**Goal of the exercise**
Determine how many lines in the entries below include the word "href", and reply with that number alone.

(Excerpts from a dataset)
★ ★ ★ ★ ★

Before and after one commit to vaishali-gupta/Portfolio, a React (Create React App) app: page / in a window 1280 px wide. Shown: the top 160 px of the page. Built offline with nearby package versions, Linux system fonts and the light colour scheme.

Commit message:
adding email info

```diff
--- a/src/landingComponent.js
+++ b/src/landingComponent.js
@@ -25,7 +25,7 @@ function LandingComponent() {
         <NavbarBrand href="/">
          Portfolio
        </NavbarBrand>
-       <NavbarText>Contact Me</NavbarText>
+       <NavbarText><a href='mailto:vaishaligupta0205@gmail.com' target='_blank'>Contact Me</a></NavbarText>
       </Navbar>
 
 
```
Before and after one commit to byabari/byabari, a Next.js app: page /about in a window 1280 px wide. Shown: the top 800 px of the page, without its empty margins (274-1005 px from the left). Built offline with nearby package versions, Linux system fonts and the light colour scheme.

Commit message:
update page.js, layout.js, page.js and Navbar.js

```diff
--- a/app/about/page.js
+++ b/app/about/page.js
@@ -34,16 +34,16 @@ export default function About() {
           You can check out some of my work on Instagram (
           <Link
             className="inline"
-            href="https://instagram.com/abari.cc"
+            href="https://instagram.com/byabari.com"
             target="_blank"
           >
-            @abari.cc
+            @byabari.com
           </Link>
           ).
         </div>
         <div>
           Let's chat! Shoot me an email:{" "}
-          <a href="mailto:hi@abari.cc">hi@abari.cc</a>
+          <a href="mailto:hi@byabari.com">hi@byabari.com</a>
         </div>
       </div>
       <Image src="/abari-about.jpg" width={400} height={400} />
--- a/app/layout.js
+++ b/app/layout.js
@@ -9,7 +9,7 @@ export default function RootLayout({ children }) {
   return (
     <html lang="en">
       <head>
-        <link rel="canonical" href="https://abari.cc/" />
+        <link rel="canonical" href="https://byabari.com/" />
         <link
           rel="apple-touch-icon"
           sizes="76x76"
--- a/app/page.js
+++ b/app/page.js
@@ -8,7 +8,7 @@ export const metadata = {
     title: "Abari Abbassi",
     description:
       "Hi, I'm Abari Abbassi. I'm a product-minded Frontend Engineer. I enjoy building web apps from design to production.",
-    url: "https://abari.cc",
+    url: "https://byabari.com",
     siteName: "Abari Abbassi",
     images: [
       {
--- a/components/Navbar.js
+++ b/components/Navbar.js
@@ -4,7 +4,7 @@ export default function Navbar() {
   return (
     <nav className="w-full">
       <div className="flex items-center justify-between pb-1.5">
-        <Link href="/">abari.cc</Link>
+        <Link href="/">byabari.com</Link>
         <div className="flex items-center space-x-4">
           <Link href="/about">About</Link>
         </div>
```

★ ★ ★ ★ ★

**Response to the exercise**
11